Reginald McKern (the ‘Leo’ came later) was born in the Sydney suburb of Petersham on 16 March 1920. At 15 he started an engineering apprenticeship, but an accident put him in hospital for 18 months and cost him his left eye. In 1937 he switched to commercial art. From 1942 to 1944 he served in the Australian Army. On his discharge he ‘realised that the stage was where I wanted to be.’ He took acting lessons, worked on radio serials at one guinea an episode, and joined May Hollinworth’s Metropolitan Theatre. He made his acting debut there in 1945 in the role of the Stage Manager in Thornton Wilder’s Our Town. In the lead role of Emily was a fine young classical actress, Jane Holland (Joan Alice Southall). J.C. Williamson’s gave McKern his first professional engagement – as Ben, the chemist, in the grim thriller Uncle Harry, which ran at the Theatre Royal in Sydney in August 1945 (for a 5.30 p.m. season) and in October at the Adelaide Royal.
Late in 1945 McKern and Holland were recruited by Will Mahoney for a production of Peter Pan at the Theatre Royal in Brisbane; McKern doubled as Gentleman Starkey and assistant stage manager. In March 1946 he played Brian Curtis in Mahoney’s production of French Without Tears. Holland, meanwhile, had filmed A Son is Born with Peter Finch and John McCallum, and had sailed for Britain. McKern soon followed her; they married in London.
McKern subsisted as a furniture salesman, commercial artist, cleaner and factory hand, until his wife got him a job stage managing Easy Money, in which she was on tour. This led to work with the Combined Services Entertainment Unit in Germany and provincial tours with the Arts Council. After experience with Nottingham Repertory Company, McKern made his London debut in October 1949 as Foreseter in the Old Vic’s Love’s Labour’s Lost at the New Theatre. He remained with the Old Vic until he and his wife joined the Shakespeare Memorial Theatre Company for its 1953 Australian tour.
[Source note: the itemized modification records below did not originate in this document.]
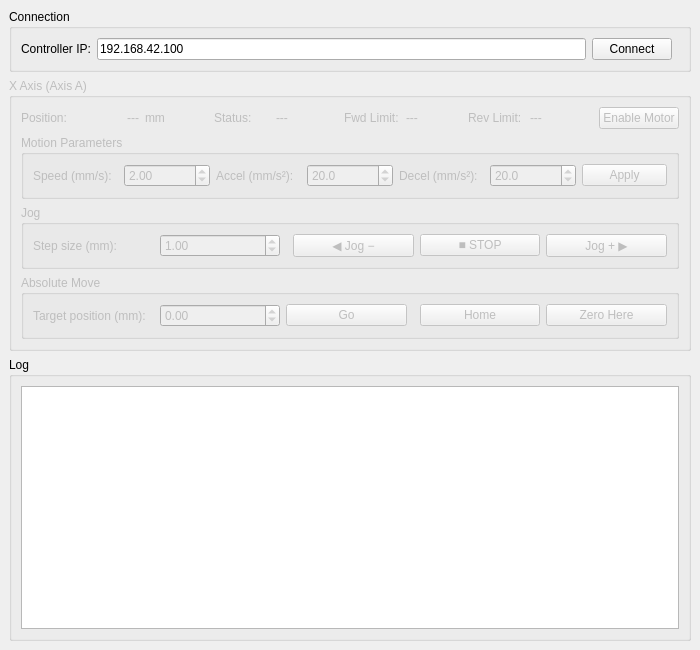
First picture: the form in src/ui/mainwindow.ui, repository madstalm/TestRig, before the edit.
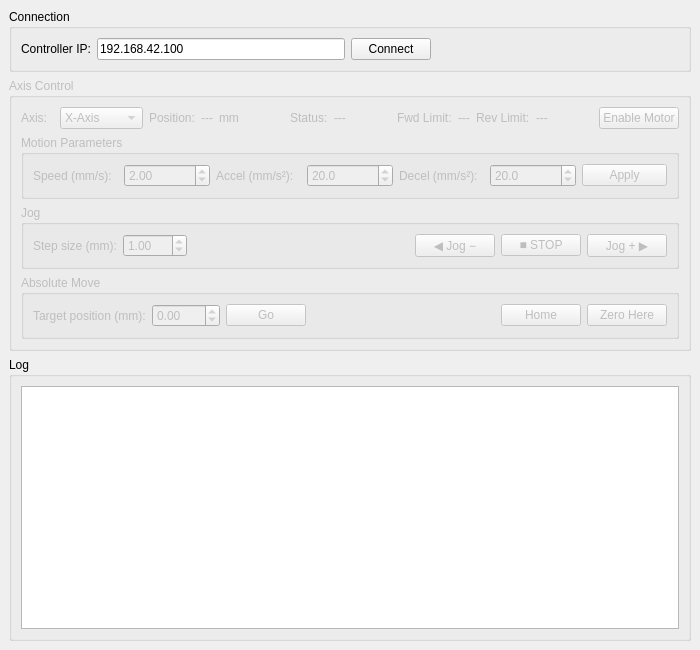
Second picture: the form after the edit.

Commit message:
Added multi-axis control
Added a new ui button to select control for axis 'X', 'Y', 'Z', and 'Reservoir' ('H') and made axis a parameter for all motion functions in galilcontroller. This included adding a new enum for the axis, mapped to their respective connectors on the Galil (JA1, JB1, ...). These changes are untested (as of now, unable to update/test code on the Raspberry Pi without pulling from GitHub).

Made minor changes to the readme to reflect the 'SHX' motor enable bug resolution. Probably the last commit on this fork before re-merging with the TestRig main branch (xcmaddog's).

```diff
--- a/src/ui/mainwindow.ui
+++ b/src/ui/mainwindow.ui
@@ -41,7 +41,15 @@
        </item>
        <item>
         <spacer name="connectionSpacer">
-         <property name="orientation"><enum>Qt::Horizontal</enum></property>
+         <property name="orientation">
+          <enum>Qt::Orientation::Horizontal</enum>
+         </property>
+         <property name="sizeHint" stdset="0">
+          <size>
+           <width>0</width>
+           <height>0</height>
+          </size>
+         </property>
         </spacer>
        </item>
       </layout>
@@ -51,35 +59,91 @@
     <!-- Axis A group (disabled until connected) -->
     <item>
      <widget class="QGroupBox" name="axisGroup">
-      <property name="title">
-       <string>X Axis (Axis A)</string>
-      </property>
       <property name="enabled">
        <bool>false</bool>
       </property>
+      <property name="title">
+       <string>Axis Control</string>
+      </property>
       <layout class="QVBoxLayout" name="axisLayout">
 
        <!-- Status row -->
        <item>
         <layout class="QHBoxLayout" name="statusLayout">
          <item>
-          <widget class="QLabel"><property name="text"><string>Position:</string></property></widget>
+          <widget class="QLabel" name="axisLabel">
+           <property name="text">
+            <string>Axis:  </string>
+           </property>
+          </widget>
+         </item>
+         <item>
+          <widget class="QComboBox" name="axisSelection">
+           <item>
+            <property name="text">
+             <string>X-Axis</string>
+            </property>
+           </item>
+           <item>
+            <property name="text">
+             <string>Y-Axis</string>
+            </property>
+           </item>
+           <item>
+            <property name="text">
+             <string>Z-Axis</string>
+            </property>
+           </item>
+           <item>
+            <property name="text">
+             <string>Reservoir</string>
+            </property>
+           </item>
+          </widget>
          </item>
          <item>
           <widget class="QLabel" name="positionLabel">
-           <property name="text"><string>---</string></property>
-           <property name="minimumWidth"><number>80</number></property>
-           <property name="alignment"><set>Qt::AlignRight|Qt::AlignVCenter</set></property>
+           <property name="text">
+            <string>Position:</string>
+           </property>
           </widget>
          </item>
          <item>
-          <widget class="QLabel"><property name="text"><string>mm</string></property></widget>
+          <widget class="QLabel" name="positionSpaceLabel">
+           <property name="text">
+            <string>---</string>
+           </property>
+           <property name="alignment">
+            <set>Qt::AlignmentFlag::AlignRight|Qt::AlignmentFlag::AlignTrailing|Qt::AlignmentFlag::AlignVCenter</set>
+           </property>
+          </widget>
          </item>
          <item>
-          <spacer><property name="orientation"><enum>Qt::Horizontal</enum></property></spacer>
+          <widget class="QLabel" name="mmLabel">
+           <property name="text">
+            <string>mm</string>
+           </property>
+          </widget>
          </item>
          <item>
-          <widget class="QLabel"><property name="text"><string>Status:</string></property></widget>
+          <spacer>
+           <property name="orientation">
+            <enum>Qt::Orientation::Horizontal</enum>
+           </property>
+           <property name="sizeHint" stdset="0">
+            <size>
+             <width>0</width>
+             <height>0</height>
+            </size>
+           </property>
+          </spacer>
+         </item>
+         <item>
+          <widget class="QLabel" name="statusLabel">
+           <property name="text">
+            <string>Status:</string>
+           </property>
+          </widget>
          </item>
          <item>
           <widget class="QLabel" name="motionStatusLabel">
@@ -87,26 +151,58 @@
           </widget>
          </item>
          <item>
-          <spacer><property name="orientation"><enum>Qt::Horizontal</enum></property></spacer>
-         </item>
-         <item>
-          <widget class="QLabel"><property name="text"><string>Fwd Limit:</string></property></widget>
+          <spacer>
+           <property name="orientation">
+            <enum>Qt::Orientation::Horizontal</enum>
+           </property>
+           <property name="sizeHint" stdset="0">
+            <size>
+             <width>0</width>
+             <height>0</height>
+            </size>
+           </property>
+          </spacer>
          </item>
          <item>
           <widget class="QLabel" name="fwdLimitLabel">
-           <property name="text"><string>---</string></property>
+           <property name="text">
+            <string>Fwd Limit:</string>
+           </property>
           </widget>
          </item>
          <item>
-          <widget class="QLabel"><property name="text"><string>Rev Limit:</string></property></widget>
+          <widget class="QLabel" name="fwdLimitSpaceLabel">
+           <property name="text">
+            <string>---</string>
+           </property>
+          </widget>
          </item>
          <item>
           <widget class="QLabel" name="revLimitLabel">
-           <property name="text"><string>---</string></property>
+           <property name="text">
+            <string>Rev Limit:</string>
+           </property>
           </widget>
          </item>
          <item>
-          <spacer><property name="orientation"><enum>Qt::Horizontal</enum></property></spacer>
+          <widget class="QLabel" name="revLimitSpaceLabel">
+           <property name="text">
+            <string>---</string>
+           </property>
+          </widget>
+         </item>
+         <item>
+          <spacer>
+           <property name="orientation">
+            <enum>Qt::Orientation::Horizontal</enum>
+           </property>
+           <property name="sizeHint" stdset="0">
+            <size>
+             <width>0</width>
+             <height>0</height>
+            </size>
+           </property>
+          </spacer>
          </item>
          <item>
           <widget class="QPushButton" name="enableMotorBtn">
@@ -172,19 +268,43 @@
          <property name="title"><string>Jog</string></property>
          <layout class="QHBoxLayout" name="jogLayout">
           <item>
-           <widget class="QLabel"><property name="text"><string>Step size (mm):</string></property></widget>
+           <widget class="QLabel" name="stepSizeLabel">
+            <property name="text">
+             <string>Step size (mm):</string>
+            </property>
+           </widget>
           </item>
           <item>
            <widget class="QDoubleSpinBox" name="stepSizeSpin">
-            <property name="minimum"><double>0.01</double></property>
-            <property name="maximum"><double>300.00</double></property>
-            <property name="value"><double>1.00</double></property>
-            <property name="singleStep"><double>0.50</double></property>
-            <property name="decimals"><number>2</number></property>
+            <property name="decimals">
+             <number>2</number>
+            </property>
+            <property name="minimum">
+             <double>0.010000000000000</double>
+            </property>
+            <property name="maximum">
+             <double>300.000000000000000</double>
+            </property>
+            <property name="singleStep">
+             <double>0.500000000000000</double>
+            </property>
+            <property name="value">
+             <double>1.000000000000000</double>
+            </property>
            </widget>
           </item>
           <item>
-           <spacer><property name="orientation"><enum>Qt::Horizontal</enum></property></spacer>
+           <spacer>
+            <property name="orientation">
+             <enum>Qt::Orientation::Horizontal</enum>
+            </property>
+            <property name="sizeHint" stdset="0">
+             <size>
+              <width>0</width>
+              <height>0</height>
+             </size>
+            </property>
+           </spacer>
           </item>
           <item>
            <widget class="QPushButton" name="jogNegBtn">
@@ -211,15 +331,29 @@
          <property name="title"><string>Absolute Move</string></property>
          <layout class="QHBoxLayout" name="absMoveLayout">
           <item>
-           <widget class="QLabel"><property name="text"><string>Target position (mm):</string></property></widget>
+           <widget class="QLabel" name="targetPositionLabel">
+            <property name="text">
+             <string>Target position (mm):</string>
+            </property>
+           </widget>
           </item>
           <item>
            <widget class="QDoubleSpinBox" name="targetPosSpin">
-            <property name="minimum"><double>-300.00</double></property>
-            <property name="maximum"><double>300.00</double></property>
-            <property name="value"><double>0.00</double></property>
-            <property name="singleStep"><double>1.00</double></property>
-            <property name="decimals"><number>2</number></property>
+            <property name="decimals">
+             <number>2</number>
+            </property>
+            <property name="minimum">
+             <double>-300.000000000000000</double>
+            </property>
+            <property name="maximum">
+             <double>300.000000000000000</double>
+            </property>
+            <property name="singleStep">
+             <double>1.000000000000000</double>
+            </property>
+            <property name="value">
+             <double>0.000000000000000</double>
+            </property>
            </widget>
           </item>
           <item>
@@ -228,7 +362,17 @@
            </widget>
           </item>
           <item>
-           <spacer><property name="orientation"><enum>Qt::Horizontal</enum></property></spacer>
+           <spacer>
+            <property name="orientation">
+             <enum>Qt::Orientation::Horizontal</enum>
+            </property>
+            <property name="sizeHint" stdset="0">
+             <size>
+              <width>0</width>
+              <height>0</height>
+             </size>
+            </property>
+           </spacer>
           </item>
           <item>
            <widget class="QPushButton" name="homeBtn">
```
Left out of the diff: 165 changed lines with no effect on the pictures. The commit also changes 5 other files.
McKern appeared as Iago in Othello, Touchstone in As You Like It and Glendower and Northumberland in Henry IV, Part I. Back in London he was kept busy with more Shakespeare, Big Daddy in Cat on a Hot Tin Roof and even Toad in Toad of Toad Hall.
Watch this space
Leo McKern: Just Resting, Methuen, 1983
Lynne Murphy: ‘Jane Holland’ and ‘Leo McKern’, in Companion to Theatre in Australia, Currency Press, 1995
Hal Porter: Stars of Australian Stage and Screen, Rigby, 1965
John Sumner: Recollections at Play, Melboune University Press, 1993